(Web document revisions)
------------------------

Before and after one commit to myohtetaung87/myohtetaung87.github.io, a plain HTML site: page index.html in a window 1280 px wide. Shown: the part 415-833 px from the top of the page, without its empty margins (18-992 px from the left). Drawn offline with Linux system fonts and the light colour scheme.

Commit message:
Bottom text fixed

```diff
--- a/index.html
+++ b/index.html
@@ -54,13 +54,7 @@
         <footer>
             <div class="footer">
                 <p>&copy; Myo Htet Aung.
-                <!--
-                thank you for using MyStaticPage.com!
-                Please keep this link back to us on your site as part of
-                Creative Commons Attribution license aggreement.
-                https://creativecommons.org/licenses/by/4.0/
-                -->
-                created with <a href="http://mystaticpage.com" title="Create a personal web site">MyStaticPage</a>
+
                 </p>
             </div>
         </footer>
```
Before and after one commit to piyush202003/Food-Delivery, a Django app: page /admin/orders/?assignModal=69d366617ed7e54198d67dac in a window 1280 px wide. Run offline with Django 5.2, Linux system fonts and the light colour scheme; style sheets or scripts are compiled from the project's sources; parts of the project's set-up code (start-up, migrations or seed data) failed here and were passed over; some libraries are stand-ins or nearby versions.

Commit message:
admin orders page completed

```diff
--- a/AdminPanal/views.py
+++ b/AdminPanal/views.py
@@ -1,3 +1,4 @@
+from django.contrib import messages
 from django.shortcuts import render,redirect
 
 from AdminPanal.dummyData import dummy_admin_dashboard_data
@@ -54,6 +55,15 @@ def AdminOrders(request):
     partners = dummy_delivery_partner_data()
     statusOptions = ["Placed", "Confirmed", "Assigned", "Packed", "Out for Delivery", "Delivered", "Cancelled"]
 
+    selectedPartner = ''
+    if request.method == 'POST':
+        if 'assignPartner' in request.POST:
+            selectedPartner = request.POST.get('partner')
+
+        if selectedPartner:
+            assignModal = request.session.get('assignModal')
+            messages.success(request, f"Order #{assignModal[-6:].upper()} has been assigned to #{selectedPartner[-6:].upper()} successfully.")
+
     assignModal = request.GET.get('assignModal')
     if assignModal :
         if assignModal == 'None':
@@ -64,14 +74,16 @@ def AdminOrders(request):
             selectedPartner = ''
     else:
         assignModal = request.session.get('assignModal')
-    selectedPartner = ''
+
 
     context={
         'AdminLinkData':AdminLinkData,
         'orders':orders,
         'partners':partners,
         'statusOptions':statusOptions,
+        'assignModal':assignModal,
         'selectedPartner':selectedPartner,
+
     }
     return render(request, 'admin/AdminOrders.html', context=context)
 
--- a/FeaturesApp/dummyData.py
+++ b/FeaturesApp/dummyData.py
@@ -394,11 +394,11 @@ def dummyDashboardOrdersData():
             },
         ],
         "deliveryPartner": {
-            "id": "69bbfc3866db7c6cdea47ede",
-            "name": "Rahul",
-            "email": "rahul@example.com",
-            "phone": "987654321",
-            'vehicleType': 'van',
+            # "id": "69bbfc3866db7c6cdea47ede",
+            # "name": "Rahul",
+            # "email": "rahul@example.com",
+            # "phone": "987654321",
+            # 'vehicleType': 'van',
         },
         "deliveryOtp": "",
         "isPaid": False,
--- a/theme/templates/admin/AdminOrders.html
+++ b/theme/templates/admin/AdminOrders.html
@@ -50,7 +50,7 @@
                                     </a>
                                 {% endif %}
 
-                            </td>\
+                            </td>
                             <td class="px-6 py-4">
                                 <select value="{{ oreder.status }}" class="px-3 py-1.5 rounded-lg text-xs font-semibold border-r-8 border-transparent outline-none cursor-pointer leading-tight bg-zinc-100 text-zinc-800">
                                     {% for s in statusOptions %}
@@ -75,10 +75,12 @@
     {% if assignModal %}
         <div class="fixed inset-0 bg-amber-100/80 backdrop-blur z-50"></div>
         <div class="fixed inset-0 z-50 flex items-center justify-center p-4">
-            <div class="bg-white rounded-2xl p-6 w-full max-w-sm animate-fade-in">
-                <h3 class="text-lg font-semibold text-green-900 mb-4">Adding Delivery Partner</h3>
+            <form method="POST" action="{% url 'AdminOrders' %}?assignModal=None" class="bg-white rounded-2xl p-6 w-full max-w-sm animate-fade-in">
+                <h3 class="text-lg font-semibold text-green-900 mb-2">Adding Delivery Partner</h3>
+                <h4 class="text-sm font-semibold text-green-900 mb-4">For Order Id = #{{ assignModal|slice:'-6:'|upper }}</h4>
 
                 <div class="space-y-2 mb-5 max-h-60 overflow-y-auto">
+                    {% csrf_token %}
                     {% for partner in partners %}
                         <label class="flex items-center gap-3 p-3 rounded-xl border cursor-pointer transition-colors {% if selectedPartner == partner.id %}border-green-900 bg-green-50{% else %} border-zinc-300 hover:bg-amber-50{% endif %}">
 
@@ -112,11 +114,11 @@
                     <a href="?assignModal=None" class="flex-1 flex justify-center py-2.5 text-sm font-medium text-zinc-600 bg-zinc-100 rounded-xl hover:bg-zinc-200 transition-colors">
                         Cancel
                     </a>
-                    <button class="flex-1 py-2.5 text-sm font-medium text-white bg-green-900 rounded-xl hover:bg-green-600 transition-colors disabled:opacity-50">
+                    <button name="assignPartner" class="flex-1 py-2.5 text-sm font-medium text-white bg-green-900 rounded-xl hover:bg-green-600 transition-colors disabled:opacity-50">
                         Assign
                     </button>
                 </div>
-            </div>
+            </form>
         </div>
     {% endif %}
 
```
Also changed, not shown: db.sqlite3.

------------------------

■ Problem statement ■
Each line in the entries above that includes the string "html" should be extracted.

■ Finished exercise ■
Before and after one commit to myohtetaung87/myohtetaung87.github.io, a plain HTML site: page index.html in a window 1280 px wide. Shown: the part 415-833 px from the top of the page, without its empty margins (18-992 px from the left). Drawn offline with Linux system fonts and the light colour scheme.
--- a/index.html
+++ b/index.html
     return render(request, 'admin/AdminOrders.html', context=context)
--- a/theme/templates/admin/AdminOrders.html
+++ b/theme/templates/admin/AdminOrders.html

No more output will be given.